Since the player does not have direct control of the troops, it falls on them to focus on the critical issue of building placement. Place your barracks to close to your border and it’s likely to get destroyed by incoming troops. Place it too far away and it will take a long time for your troops to advance, or they may not attack the base you had intended. Enemy AI follow the same rules. Once you get a hang for the game’s pathfinding, you can figure out how to funnel your strongest rival into a wall of defense towers while you send troops off to deal with the small fry.
TinyWar’s simplicity is a great asset to the game - it makes it very easy to pick up and play without a tutorial. Indeed, Yanai’s mobile background shows as he able to build in a surprisingly minimal interface for a relatively complex game.
Bewilderingly, there is no progress track and I am left to assume that I could play infinitely. The planets rotate across the stages, but the music does not and there’s minimal changes in troop behavior. I would have loved to hear more variety in the music, but it is a testament to the songs quality that I haven’t turned them off after nearly 10 hours of play.
The difficulty swings from almost unfair starting around stage 5 to where I am now steamrolling enemies at stage 40. At the peak of the difficulty curve, starting in the middle of the map almost always results in a loss as your base quickly becomes overwhelmed without the abilities you unlock later. Speaking of abilities, it appears as though the player continues to grow in strength across stages, while the AI do not - meaning that while I can play infinitely, I likely will not.
TinyWar’s focus on the essential elements of an RTS game and the tense tug of war between different AI factions really drew me in. Targeting a short round length - roughly 5 - 10 minutes - makes sure the game doesn’t overstay its welcome. The uneven challenge and other missteps prevent TinyWay’s consideration as one of the RTS greats.
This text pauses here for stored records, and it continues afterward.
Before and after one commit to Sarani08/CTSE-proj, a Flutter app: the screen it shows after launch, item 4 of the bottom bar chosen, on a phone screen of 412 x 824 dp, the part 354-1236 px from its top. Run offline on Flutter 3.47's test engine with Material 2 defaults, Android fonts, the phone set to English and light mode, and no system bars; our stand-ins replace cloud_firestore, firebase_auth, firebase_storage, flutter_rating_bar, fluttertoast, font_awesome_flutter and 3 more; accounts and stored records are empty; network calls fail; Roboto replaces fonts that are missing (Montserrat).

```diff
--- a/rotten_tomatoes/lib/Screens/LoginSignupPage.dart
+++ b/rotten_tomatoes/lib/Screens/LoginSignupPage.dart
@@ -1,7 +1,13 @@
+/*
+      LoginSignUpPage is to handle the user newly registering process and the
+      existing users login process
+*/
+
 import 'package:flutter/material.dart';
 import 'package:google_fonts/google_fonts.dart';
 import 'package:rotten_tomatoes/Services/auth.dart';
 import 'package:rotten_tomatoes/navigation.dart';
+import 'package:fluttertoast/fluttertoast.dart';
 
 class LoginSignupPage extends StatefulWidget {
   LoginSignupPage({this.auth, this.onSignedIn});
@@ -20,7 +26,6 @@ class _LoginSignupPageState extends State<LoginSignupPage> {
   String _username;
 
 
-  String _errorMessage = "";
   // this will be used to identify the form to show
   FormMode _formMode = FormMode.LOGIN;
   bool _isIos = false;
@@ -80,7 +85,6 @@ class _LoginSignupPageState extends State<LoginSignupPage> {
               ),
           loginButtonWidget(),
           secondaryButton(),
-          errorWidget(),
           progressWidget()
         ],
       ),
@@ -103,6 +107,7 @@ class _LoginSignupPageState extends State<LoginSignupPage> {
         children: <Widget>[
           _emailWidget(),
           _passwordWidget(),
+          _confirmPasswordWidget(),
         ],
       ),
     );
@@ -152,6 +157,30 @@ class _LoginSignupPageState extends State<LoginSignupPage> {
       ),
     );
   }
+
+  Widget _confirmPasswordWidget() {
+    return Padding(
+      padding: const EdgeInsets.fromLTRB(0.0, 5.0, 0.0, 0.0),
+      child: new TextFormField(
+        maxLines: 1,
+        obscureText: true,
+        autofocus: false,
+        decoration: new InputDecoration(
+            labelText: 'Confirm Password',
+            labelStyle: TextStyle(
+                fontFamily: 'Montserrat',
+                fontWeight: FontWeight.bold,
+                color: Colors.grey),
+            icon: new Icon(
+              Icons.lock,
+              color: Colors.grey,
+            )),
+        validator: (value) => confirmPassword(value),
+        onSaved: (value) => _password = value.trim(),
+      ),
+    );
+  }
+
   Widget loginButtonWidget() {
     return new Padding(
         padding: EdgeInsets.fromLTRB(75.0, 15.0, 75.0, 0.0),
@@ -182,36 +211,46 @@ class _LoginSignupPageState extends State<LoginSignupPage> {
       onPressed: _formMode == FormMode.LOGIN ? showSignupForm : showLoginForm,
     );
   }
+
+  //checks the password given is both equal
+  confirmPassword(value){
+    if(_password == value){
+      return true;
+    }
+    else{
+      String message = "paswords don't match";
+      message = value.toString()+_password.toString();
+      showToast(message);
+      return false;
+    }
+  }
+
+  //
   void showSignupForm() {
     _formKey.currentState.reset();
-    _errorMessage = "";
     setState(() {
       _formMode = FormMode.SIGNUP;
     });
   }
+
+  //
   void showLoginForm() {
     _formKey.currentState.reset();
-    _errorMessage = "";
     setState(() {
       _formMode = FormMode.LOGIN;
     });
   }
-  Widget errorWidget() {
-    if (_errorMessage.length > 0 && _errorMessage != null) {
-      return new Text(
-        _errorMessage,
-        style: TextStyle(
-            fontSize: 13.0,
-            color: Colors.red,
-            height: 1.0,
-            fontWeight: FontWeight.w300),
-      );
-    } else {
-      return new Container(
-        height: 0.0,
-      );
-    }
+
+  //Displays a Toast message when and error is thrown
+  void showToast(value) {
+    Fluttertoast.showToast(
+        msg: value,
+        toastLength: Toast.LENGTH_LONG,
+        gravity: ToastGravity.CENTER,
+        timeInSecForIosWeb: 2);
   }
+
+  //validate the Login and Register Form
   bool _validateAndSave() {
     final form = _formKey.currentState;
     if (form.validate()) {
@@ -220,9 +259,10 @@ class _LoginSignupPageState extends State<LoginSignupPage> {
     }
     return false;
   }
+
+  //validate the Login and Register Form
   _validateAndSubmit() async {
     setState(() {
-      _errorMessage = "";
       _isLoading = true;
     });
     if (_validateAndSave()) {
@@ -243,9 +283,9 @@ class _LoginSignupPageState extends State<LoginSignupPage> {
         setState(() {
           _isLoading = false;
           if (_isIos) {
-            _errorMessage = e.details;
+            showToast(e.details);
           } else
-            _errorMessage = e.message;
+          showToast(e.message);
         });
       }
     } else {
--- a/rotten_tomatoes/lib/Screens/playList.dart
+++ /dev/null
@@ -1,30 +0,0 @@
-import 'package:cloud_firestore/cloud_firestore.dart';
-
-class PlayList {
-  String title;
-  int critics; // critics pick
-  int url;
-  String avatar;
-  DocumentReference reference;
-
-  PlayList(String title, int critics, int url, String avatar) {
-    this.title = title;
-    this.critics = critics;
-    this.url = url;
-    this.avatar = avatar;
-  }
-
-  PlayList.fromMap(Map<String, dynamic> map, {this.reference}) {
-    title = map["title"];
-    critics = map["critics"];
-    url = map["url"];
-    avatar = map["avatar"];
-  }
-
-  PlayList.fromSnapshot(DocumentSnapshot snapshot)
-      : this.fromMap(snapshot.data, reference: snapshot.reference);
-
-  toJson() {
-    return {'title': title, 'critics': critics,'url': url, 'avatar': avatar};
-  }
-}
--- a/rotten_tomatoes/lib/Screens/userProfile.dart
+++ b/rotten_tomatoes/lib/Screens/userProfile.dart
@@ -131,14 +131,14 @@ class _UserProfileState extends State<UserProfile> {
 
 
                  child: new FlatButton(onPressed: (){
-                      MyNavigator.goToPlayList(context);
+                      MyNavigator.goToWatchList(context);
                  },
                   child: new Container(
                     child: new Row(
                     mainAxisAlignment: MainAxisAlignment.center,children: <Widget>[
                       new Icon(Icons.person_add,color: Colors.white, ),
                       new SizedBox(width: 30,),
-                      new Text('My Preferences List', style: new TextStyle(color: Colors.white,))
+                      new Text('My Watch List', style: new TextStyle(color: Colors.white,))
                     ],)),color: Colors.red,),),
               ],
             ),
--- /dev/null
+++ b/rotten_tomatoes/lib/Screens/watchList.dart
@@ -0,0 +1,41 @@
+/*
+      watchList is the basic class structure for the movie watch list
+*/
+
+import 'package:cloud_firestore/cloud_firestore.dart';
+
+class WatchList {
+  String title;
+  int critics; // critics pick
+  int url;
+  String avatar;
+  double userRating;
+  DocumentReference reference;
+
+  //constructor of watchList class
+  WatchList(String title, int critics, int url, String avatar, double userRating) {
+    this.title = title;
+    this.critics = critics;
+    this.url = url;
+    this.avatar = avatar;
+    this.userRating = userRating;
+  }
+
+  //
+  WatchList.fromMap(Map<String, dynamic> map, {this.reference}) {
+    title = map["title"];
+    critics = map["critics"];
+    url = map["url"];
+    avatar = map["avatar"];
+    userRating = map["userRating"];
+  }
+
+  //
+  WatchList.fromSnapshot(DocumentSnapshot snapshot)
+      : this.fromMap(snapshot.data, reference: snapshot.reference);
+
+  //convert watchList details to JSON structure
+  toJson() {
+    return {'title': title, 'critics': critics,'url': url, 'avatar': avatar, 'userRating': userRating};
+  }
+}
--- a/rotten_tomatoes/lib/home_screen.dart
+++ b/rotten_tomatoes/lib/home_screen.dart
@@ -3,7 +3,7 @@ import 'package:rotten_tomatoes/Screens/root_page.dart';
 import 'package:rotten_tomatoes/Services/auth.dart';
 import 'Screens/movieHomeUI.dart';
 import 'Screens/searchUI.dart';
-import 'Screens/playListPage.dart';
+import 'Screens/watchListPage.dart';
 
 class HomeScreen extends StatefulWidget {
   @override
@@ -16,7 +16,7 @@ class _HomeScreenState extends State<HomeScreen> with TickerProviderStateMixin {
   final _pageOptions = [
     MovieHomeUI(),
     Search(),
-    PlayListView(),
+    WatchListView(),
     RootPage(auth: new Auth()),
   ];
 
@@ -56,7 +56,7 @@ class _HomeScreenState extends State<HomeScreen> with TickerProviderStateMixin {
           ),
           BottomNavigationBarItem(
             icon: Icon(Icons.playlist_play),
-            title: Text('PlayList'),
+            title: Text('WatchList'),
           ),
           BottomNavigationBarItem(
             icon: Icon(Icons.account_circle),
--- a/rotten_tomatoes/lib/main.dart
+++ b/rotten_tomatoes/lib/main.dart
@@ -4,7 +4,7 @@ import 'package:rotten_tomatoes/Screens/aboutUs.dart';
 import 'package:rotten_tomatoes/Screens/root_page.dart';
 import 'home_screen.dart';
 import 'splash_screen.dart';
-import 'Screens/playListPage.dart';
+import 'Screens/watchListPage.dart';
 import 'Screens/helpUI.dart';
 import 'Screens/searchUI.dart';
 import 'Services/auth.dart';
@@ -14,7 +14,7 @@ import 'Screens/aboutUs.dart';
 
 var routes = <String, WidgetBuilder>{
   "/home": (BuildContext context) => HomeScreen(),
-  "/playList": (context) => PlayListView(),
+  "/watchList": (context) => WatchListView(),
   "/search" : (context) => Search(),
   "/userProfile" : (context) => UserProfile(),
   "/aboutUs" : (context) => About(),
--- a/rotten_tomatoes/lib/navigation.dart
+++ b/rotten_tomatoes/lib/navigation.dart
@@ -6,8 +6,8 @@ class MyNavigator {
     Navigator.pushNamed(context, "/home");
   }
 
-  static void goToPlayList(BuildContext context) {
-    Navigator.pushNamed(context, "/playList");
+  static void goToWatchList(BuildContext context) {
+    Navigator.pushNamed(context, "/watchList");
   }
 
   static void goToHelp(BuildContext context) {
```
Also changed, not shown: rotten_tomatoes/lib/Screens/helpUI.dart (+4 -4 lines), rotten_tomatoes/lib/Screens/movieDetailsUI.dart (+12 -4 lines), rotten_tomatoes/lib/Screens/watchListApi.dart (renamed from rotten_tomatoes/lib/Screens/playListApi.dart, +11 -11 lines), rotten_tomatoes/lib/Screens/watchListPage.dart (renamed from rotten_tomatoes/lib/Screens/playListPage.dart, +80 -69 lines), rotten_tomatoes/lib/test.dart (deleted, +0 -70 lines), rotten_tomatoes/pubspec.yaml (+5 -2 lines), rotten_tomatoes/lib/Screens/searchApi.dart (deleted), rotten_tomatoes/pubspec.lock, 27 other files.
However, I enjoyed my time with the game and would heartily recommend it - warts and all - to any retro or RTS fans.